In 2015, the FBI released crime statistics that named the Twin Cities of Minneapolis/St. Paul as one of the most dangerous places in the United States. The FBI crime report stated that violent crimes in those areas rose nearly four percent. The FBI divides violent crimes into four categories including murder and manslaughter, aggravated assault, rape, and robbery. National crime statistics show that 372 such crimes are committed for every 100,000 people. Minneapolis was ranked 25th on the report list with a violent crime rate of 1,063 incidents per 100,000 people. Crime data revealed that Minneapolis/St. Paul areas have the 10th highest robbery rate in the country, with 459 reported robberies per 100,000 people.

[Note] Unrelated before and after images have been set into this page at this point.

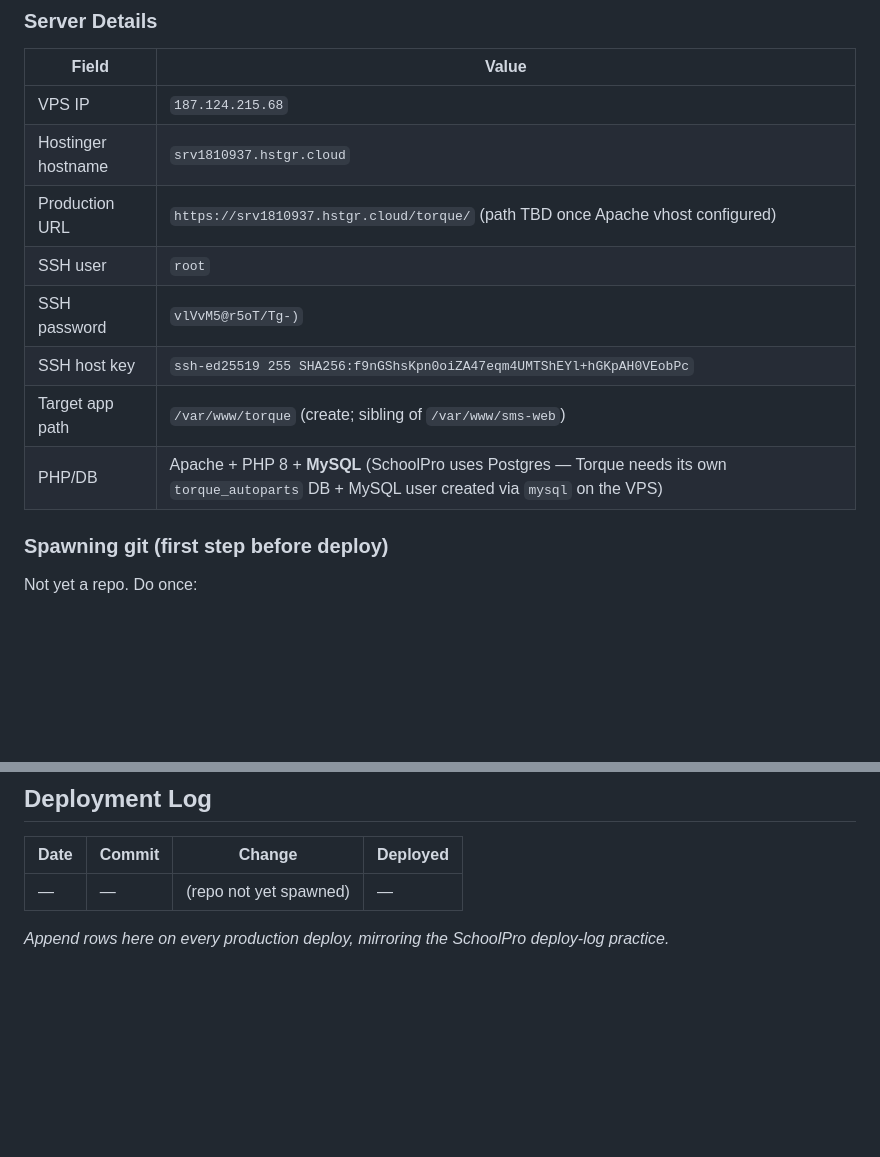
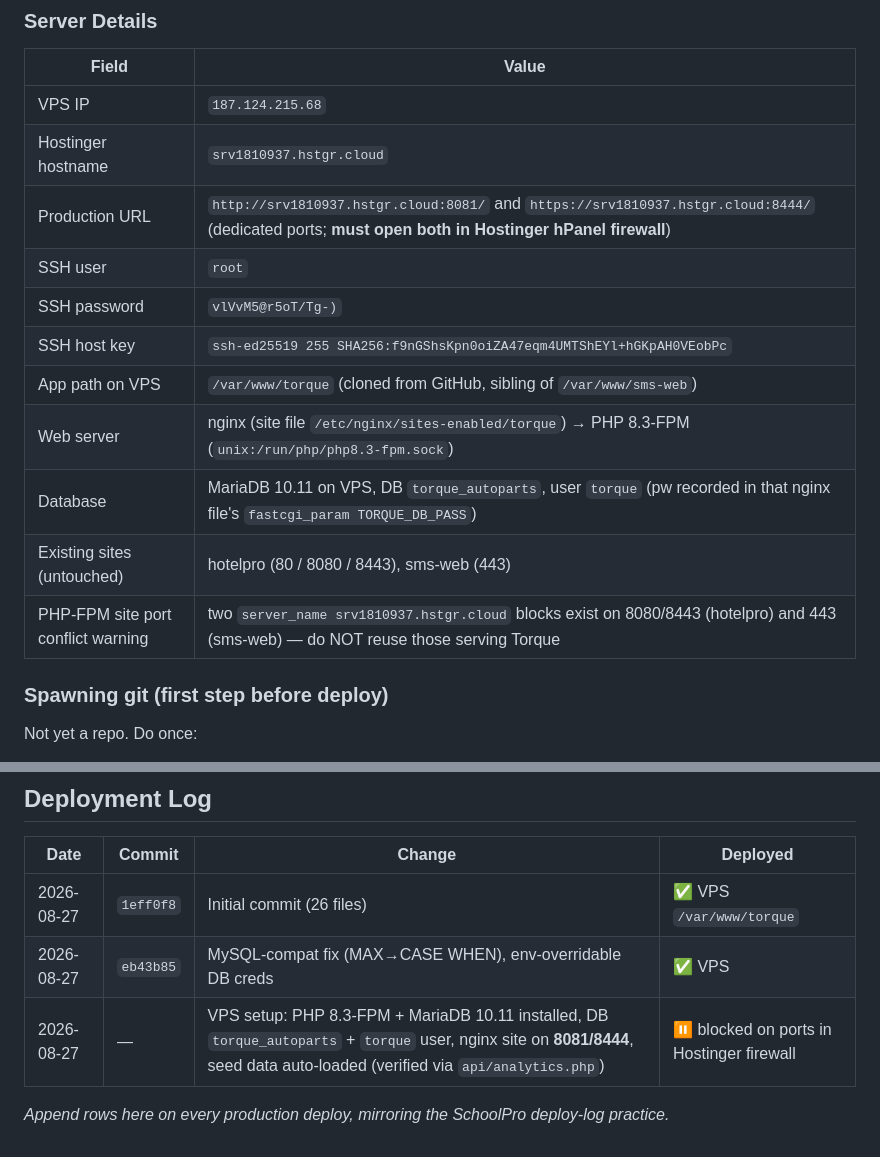
Before and after one commit to vladTheIm/auto_parts, a Markdown page: memory.md, 2 parts joined by grey strips. GitHub-like rendering; blank space fills up the shorter version.

Commit message:
Update memory.md with live VPS deployment details

```diff
--- a/memory.md
+++ b/memory.md
@@ -319,12 +319,15 @@ curl "http://localhost:8000/api/products.php?branch_id=1"
 |---|---|
 | VPS IP | `187.124.215.68` |
 | Hostinger hostname | `srv1810937.hstgr.cloud` |
-| Production URL | `https://srv1810937.hstgr.cloud/torque/` (path TBD once Apache vhost configured) |
+| Production URL | `http://srv1810937.hstgr.cloud:8081/` and `https://srv1810937.hstgr.cloud:8444/` (dedicated ports; **must open both in Hostinger hPanel firewall**) |
 | SSH user | `root` |
 | SSH password | `vlVvM5@r5oT/Tg-)` |
 | SSH host key | `ssh-ed25519 255 SHA256:f9nGShsKpn0oiZA47eqm4UMTShEYl+hGKpAH0VEobPc` |
-| Target app path | `/var/www/torque` (create; sibling of `/var/www/sms-web`) |
-| PHP/DB | Apache + PHP 8 + **MySQL** (SchoolPro uses Postgres — Torque needs its own `torque_autoparts` DB + MySQL user created via `mysql` on the VPS) |
+| App path on VPS | `/var/www/torque` (cloned from GitHub, sibling of `/var/www/sms-web`) |
+| Web server | nginx (site file `/etc/nginx/sites-enabled/torque`) → PHP 8.3-FPM (`unix:/run/php/php8.3-fpm.sock`) |
+| Database | MariaDB 10.11 on VPS, DB `torque_autoparts`, user `torque` (pw recorded in that nginx file's `fastcgi_param TORQUE_DB_PASS`) |
+| Existing sites (untouched) | hotelpro (80 / 8080 / 8443), sms-web (443) |
+| PHP-FPM site port conflict warning | two `server_name srv1810937.hstgr.cloud` blocks exist on 8080/8443 (hotelpro) and 443 (sms-web) — do NOT reuse those serving Torque |
 
 ### Spawning git (first step before deploy)
 
@@ -498,6 +501,8 @@ Before prod, update these to real credentials and consider extracting to an igno
 
 | Date | Commit | Change | Deployed |
 |---|---|---|---|
-| — | — | (repo not yet spawned) | — |
+| 2026-08-27 | `1eff0f8` | Initial commit (26 files) | ✅ VPS `/var/www/torque` |
+| 2026-08-27 | `eb43b85` | MySQL-compat fix (MAX→CASE WHEN), env-overridable DB creds | ✅ VPS |
+| 2026-08-27 | — | VPS setup: PHP 8.3-FPM + MariaDB 10.11 installed, DB `torque_autoparts` + `torque` user, nginx site on **8081/8444**, seed data auto-loaded (verified via `api/analytics.php`) | ⏸ blocked on ports in Hostinger firewall |
 
 *Append rows here on every production deploy, mirroring the SchoolPro deploy-log practice.*
```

Although homicide rates dropped in 2016, other violent and non-violent crimes in Minnesota neighborhoods increased by an average of 4.3 percent over 2015. Sexual assaults and rapes increased by 6.0 percent. According to law enforcement statistics, court filings, and cases seen by a Minneapolis criminal attorney, the increase in violent crimes like robberies and assaults were caused by a rise in violent gang activity in certain Minneapolis/St. Paul areas. Police statistics for 2016 show that of 340 people shot in Minneapolis, 215 shooting occurred on the city’s North Side.
Law enforcement officials state that a small group of criminals are responsible for the majority of violent assaults, robberies, and shootings in the Twin Cities. Police believe that at least 50 percent of homicides are gang-related. Heavy violence has taken a significant toll on certain neighborhoods, especially in North Minneapolis communities. According to 2016 police data, neighborhoods with the highest violent crime rates included: Downtown West, East Phillips, Hawthorne, Jordan, Lowry Hill East, Marcy Holmes, North Side, and Whittier. Data also shows that violent crimes rose in East Isles, Morris Park, and Regina; neighborhoods rarely impacted by crime.
To prevent a further increase in violent Minneapolis/St. Paul crimes, local authorities have established an anti-gang plan, the Group Violence Intervention Program, that will focus on community involvement to give gang members a chance at a better life. Recently, an approved $1.3 billion budget will also law enforcement to hire more police officers to crack down on gang violence in Twin City neighborhoods.